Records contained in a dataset
________________________________________
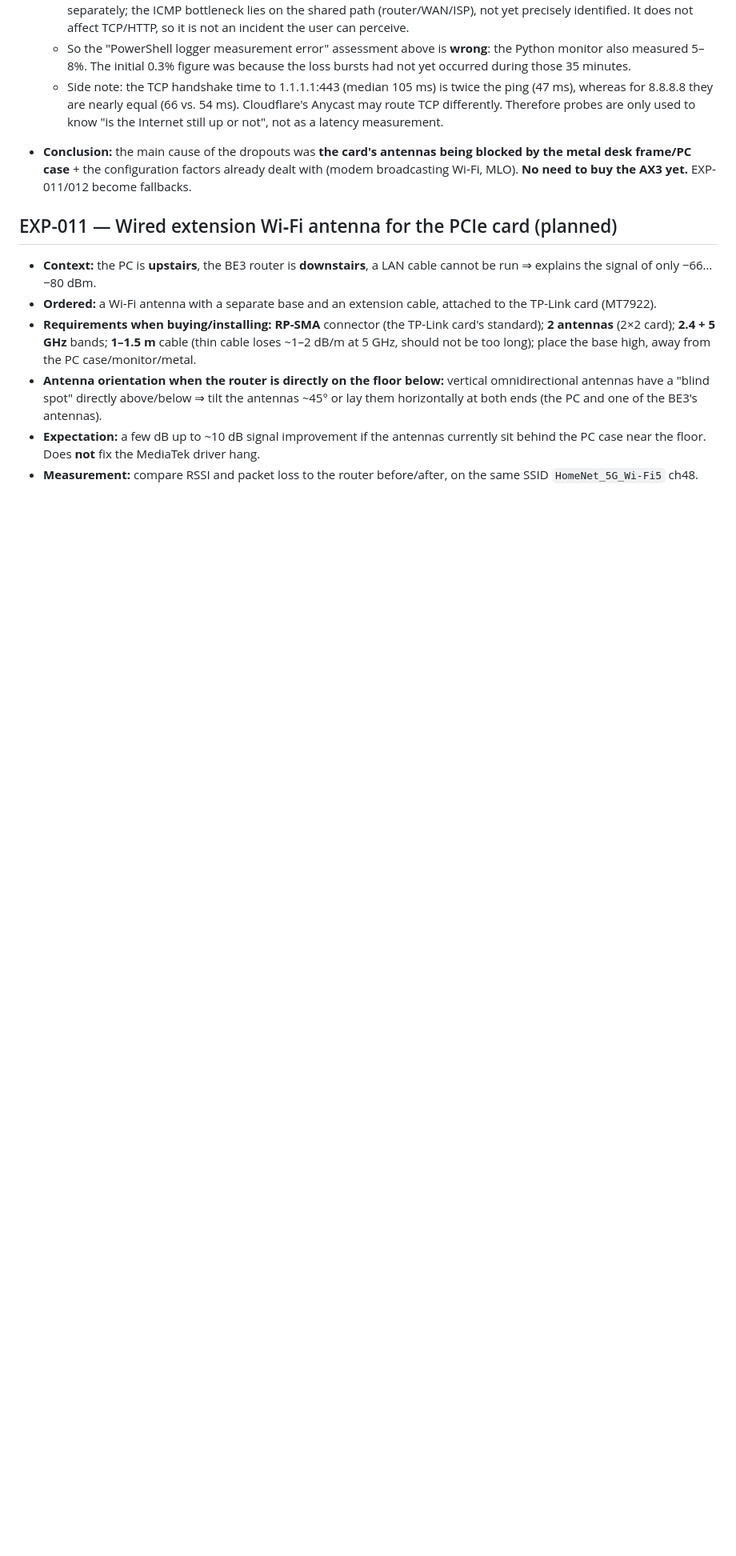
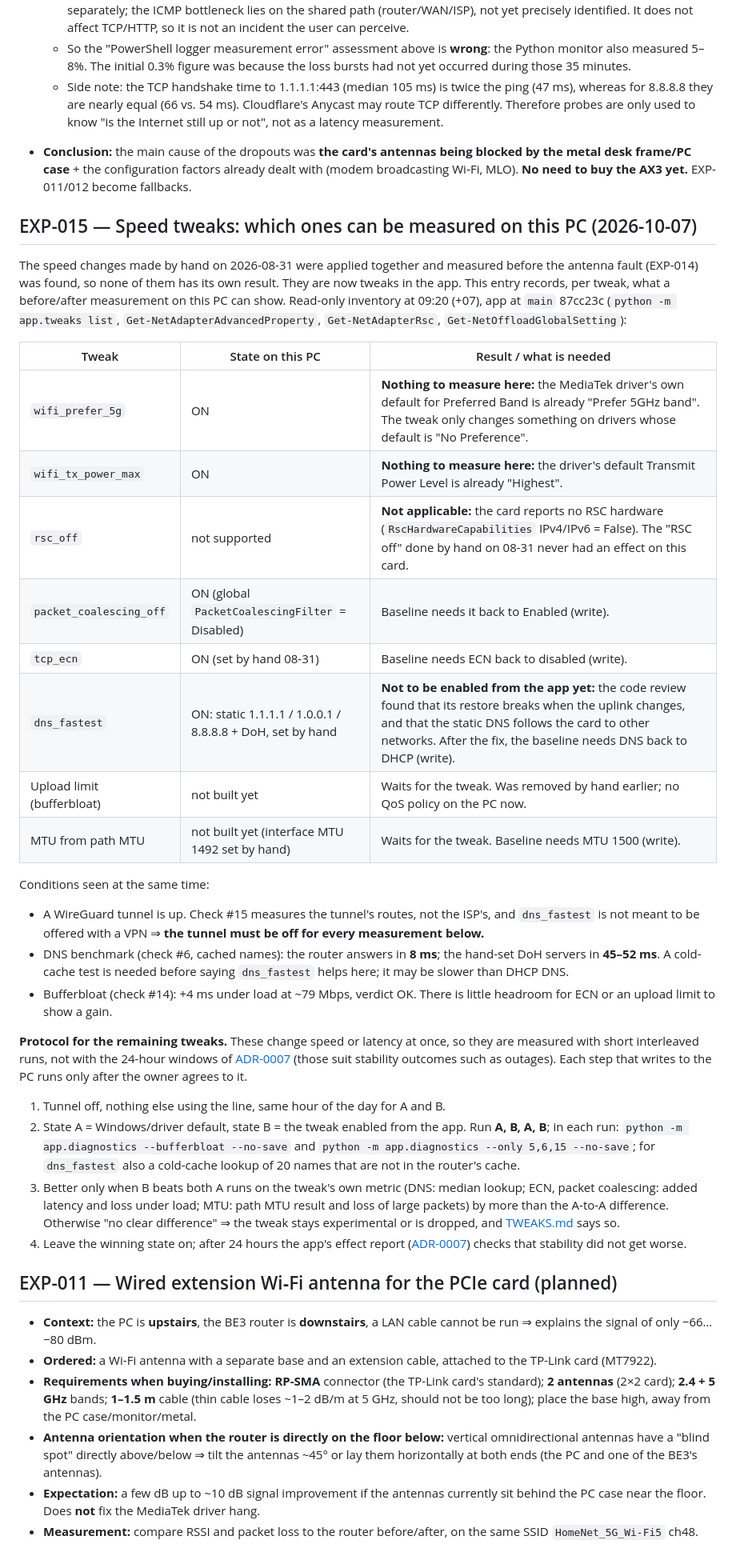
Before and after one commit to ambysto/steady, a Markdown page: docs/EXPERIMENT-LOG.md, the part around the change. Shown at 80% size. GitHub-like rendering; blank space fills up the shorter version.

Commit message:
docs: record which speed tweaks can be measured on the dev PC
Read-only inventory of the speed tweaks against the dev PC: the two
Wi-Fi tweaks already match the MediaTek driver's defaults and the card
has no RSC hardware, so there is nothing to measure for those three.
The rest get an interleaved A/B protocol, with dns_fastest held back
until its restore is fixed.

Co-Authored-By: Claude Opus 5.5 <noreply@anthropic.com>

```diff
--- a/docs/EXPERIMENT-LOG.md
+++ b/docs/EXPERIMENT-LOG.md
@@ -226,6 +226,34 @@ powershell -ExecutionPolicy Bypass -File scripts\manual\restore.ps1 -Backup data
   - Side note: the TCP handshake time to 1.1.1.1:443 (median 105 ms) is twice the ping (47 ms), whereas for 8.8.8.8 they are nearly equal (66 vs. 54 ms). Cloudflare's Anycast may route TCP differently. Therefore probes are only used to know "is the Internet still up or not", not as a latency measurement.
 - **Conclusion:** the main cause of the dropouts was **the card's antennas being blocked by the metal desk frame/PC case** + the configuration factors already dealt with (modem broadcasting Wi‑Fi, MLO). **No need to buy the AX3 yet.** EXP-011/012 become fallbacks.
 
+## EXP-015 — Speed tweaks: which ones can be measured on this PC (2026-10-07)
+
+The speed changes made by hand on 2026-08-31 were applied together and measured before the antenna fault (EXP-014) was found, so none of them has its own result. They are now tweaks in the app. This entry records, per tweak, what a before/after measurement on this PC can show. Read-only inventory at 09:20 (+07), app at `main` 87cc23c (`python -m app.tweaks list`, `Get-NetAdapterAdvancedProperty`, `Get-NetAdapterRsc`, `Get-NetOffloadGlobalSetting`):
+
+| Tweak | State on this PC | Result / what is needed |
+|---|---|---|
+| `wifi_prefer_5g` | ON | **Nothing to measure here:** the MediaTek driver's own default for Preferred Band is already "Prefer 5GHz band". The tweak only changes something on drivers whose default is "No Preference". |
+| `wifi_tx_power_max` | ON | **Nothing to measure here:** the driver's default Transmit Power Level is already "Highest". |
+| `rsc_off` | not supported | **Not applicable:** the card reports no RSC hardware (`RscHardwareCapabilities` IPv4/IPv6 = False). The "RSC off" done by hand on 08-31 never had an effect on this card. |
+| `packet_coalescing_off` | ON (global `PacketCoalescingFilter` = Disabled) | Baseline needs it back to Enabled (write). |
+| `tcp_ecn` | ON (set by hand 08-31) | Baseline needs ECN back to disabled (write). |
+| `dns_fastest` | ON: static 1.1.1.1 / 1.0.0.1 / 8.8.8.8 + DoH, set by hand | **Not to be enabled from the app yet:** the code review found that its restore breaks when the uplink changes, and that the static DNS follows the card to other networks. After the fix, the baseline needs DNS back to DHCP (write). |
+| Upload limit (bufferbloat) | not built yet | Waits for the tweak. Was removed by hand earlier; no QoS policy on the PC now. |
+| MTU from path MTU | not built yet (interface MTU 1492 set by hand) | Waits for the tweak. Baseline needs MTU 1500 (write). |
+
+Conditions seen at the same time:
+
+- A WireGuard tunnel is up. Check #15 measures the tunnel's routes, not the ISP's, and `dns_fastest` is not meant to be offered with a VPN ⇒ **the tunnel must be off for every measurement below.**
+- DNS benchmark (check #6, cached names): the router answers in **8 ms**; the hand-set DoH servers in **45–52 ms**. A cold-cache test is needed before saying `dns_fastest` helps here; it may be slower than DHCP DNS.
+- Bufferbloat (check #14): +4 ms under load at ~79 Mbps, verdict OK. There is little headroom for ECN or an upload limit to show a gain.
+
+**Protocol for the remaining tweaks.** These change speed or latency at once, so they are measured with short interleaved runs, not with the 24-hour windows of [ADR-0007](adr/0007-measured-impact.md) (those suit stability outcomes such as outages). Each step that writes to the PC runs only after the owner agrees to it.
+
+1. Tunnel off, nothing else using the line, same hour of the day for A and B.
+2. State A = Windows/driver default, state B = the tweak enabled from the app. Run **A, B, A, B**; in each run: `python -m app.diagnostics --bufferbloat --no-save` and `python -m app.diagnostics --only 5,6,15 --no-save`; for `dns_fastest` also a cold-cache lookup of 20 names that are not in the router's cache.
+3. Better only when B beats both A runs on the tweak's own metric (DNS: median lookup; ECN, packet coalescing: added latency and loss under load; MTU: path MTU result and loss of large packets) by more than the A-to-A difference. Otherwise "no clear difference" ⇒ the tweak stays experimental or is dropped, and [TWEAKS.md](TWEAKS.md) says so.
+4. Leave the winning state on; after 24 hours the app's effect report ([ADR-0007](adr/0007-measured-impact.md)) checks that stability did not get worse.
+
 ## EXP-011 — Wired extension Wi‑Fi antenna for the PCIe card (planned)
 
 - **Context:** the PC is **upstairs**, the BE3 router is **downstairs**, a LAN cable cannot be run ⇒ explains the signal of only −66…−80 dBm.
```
________________________________________
■ **WHAT NEEDS TO BE DONE**
Line count for the word "this": work out how many lines of the data above include it, and reply with that number alone.

■ **EXPECTED OUTPUT**
4